On the one hand, we need to be fearlessly honest. Deflecting blame and finger-pointing may be instinctive (who likes to shoulder blame?) but it doesn't get us anywhere.

I need to face my own inadequacies and mistakes, learn from them, and evolve into a better person.

But what about the flip side? What if I'm so bent on being honest that I consistently find fault in my own actions? What if I find myself claiming too much "credit" for collective miscalculations and blunders? What if I start defining myself by my own downside?

In a strange way, being hard on yourself can make you feel good. You can get a virtue-thrill from being so "honest," even when you're not being accurate.

In a strange way, being hard on yourself can make you feel goodBut that's not the authentic – truly honest – path. An honest self-assessment will have me rising above my emotional tendencies – neither ducking blame nor grabbing it – to assess myself objectively (as objective as one can be about oneself). If I try to stand apart from my emotions, and view myself dispassionately, I'll probably find a mixed-bag personality: there will be elements which I want to fix, and other elements which I need to continue exercising and expanding.

I assume that I'll find both of those elements because I'm human, and we're all a mixed bag.

I'm describing a level of internal freedom: the freedom to honestly assess oneself without being sidetracked by one's emotions.

And now is an especially pertinent time to focus on internal freedom, because it's the Passover season.

Passover isn't only about our past.

Our ancestors' story needs to be our story. So Passover is a time of freedom for the human spirit, a season in which we can all transcend our individual "Egypts."

Life is full of Egypts, i.e., forces that constrict us, impeding our souls' healthy expression.

These Egypts are often internal and self-imposed; and they take many forms: fears, anxieties, perceptions, etc.

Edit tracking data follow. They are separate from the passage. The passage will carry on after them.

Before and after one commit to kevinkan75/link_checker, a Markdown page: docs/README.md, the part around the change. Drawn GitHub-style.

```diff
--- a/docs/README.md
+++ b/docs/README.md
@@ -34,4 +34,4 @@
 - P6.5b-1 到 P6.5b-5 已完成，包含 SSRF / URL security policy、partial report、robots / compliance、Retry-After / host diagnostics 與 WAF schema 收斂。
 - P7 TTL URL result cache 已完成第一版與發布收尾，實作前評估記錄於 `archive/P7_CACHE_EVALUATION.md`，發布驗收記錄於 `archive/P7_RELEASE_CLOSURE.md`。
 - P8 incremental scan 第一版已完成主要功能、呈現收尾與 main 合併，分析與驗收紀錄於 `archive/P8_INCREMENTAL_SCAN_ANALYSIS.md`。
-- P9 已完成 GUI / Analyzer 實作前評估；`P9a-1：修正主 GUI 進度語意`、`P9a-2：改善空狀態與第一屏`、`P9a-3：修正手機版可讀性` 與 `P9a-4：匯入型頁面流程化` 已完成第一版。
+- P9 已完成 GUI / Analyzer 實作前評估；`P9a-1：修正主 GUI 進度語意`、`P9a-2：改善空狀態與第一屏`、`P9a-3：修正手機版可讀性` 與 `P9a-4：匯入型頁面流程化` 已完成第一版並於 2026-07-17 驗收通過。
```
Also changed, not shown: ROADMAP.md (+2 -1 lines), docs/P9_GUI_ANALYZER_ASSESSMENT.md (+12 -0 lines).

A person's self-image can be an Egypt, since a counter-productive self-perception can really get in the way of a meaningful life.

Where can we turn for our personal liberation?

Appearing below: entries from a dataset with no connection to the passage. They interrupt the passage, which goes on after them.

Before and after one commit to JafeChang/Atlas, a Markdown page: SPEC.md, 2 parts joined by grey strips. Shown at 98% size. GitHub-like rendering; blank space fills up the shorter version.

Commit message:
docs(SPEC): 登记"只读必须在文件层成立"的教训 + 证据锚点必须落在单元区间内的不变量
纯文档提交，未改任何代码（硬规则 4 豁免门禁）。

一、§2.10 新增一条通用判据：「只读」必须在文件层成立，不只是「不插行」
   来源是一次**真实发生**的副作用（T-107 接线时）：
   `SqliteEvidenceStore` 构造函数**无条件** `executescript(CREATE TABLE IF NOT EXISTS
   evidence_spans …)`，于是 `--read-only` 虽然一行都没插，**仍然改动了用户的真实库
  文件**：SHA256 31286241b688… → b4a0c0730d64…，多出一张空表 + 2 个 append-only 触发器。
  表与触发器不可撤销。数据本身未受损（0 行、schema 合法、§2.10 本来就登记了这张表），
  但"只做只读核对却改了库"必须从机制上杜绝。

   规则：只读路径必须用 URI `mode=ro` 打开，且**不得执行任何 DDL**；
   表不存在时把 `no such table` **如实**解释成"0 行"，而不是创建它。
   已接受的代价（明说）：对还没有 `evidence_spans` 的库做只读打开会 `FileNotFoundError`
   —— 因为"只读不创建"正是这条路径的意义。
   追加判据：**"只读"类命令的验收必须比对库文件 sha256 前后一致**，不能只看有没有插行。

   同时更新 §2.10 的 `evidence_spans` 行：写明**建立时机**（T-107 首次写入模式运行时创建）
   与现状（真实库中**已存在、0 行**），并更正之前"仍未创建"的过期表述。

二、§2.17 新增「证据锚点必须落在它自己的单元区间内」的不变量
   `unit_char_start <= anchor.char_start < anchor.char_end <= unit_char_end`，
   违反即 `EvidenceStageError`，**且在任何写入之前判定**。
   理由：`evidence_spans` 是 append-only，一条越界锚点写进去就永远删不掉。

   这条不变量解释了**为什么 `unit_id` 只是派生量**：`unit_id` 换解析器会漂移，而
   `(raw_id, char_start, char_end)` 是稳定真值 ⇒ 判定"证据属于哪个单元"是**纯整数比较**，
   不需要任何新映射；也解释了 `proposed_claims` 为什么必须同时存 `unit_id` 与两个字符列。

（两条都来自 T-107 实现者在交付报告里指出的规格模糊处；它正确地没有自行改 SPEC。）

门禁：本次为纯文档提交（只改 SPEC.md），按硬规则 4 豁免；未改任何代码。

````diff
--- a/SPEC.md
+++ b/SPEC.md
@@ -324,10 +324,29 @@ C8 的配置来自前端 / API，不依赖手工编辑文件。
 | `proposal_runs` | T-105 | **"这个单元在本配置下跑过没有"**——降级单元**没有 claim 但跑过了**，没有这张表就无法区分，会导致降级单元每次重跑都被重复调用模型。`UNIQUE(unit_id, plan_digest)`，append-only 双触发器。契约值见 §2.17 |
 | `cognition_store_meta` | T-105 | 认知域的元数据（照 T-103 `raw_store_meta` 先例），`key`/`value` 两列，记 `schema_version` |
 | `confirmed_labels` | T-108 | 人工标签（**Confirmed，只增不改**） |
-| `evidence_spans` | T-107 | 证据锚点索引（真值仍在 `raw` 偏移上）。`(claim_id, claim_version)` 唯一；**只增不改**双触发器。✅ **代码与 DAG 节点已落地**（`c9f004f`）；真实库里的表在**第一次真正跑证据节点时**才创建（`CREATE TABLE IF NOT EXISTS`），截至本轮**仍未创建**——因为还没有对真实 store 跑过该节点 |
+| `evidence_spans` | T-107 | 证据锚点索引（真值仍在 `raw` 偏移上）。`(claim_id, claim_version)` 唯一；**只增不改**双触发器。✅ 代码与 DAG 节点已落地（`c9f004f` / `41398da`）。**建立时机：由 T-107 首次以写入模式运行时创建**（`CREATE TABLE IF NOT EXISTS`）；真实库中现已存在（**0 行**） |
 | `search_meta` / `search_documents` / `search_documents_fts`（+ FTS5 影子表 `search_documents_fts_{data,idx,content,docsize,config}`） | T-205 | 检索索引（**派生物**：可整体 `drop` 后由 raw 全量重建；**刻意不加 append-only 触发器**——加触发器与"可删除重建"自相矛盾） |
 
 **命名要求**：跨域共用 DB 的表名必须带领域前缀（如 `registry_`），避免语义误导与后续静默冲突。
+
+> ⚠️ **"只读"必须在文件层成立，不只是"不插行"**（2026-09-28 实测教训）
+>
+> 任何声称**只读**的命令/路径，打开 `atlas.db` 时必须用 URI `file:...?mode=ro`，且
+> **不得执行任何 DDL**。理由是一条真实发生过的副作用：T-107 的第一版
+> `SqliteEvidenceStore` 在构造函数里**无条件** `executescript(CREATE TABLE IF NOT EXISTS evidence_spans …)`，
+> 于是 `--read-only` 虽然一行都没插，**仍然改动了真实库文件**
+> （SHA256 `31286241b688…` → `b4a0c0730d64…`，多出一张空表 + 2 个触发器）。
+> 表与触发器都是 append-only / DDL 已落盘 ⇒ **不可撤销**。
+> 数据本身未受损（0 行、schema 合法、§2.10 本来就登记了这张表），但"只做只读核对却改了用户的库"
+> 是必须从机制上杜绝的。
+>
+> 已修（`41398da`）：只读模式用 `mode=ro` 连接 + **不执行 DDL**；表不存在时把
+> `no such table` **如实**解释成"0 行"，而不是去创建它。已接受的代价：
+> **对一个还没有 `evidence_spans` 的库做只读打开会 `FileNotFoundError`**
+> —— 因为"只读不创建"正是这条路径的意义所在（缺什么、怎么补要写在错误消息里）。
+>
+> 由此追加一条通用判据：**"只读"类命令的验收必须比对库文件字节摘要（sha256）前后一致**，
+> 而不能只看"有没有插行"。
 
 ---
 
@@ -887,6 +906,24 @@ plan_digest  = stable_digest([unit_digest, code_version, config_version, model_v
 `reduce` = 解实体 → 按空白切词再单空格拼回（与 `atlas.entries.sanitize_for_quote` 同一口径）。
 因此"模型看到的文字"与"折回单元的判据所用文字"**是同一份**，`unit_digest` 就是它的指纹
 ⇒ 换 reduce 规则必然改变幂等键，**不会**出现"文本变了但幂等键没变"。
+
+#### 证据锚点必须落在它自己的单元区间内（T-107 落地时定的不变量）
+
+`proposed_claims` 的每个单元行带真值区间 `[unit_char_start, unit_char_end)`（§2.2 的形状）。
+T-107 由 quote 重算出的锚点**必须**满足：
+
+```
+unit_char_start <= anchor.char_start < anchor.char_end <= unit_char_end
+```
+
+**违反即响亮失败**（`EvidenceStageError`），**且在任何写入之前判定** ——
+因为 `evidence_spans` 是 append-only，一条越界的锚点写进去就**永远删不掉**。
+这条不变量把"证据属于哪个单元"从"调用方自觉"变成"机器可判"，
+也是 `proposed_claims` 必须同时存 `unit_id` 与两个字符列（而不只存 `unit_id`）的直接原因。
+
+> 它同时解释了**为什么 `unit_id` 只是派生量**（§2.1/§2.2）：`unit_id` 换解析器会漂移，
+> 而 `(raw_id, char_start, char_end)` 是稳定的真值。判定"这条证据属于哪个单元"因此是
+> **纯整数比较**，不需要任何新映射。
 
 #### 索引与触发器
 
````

To matzah.

Why matzah? matzah is made of flour and water, but it must be prepared and baked quickly, before it can rise. Once it rises, it becomes chametz (leavened) and unfit for Passover.

Don't let your impulses, even your "virtuous" ones, run the showSo matzah is the simple flat bread, while chametz is bloated. Matzah is humility, the surrender to honesty; chametz is undisciplined emotional expansion and impulse.

Passover and the matzah teach us an important lesson in personal freedom: Don't let your impulses, even your "virtuous," high-minded ones, run the show.

With humility, you should find the freedom to see – and like – yourself honestly.

Another reason for Passover joy.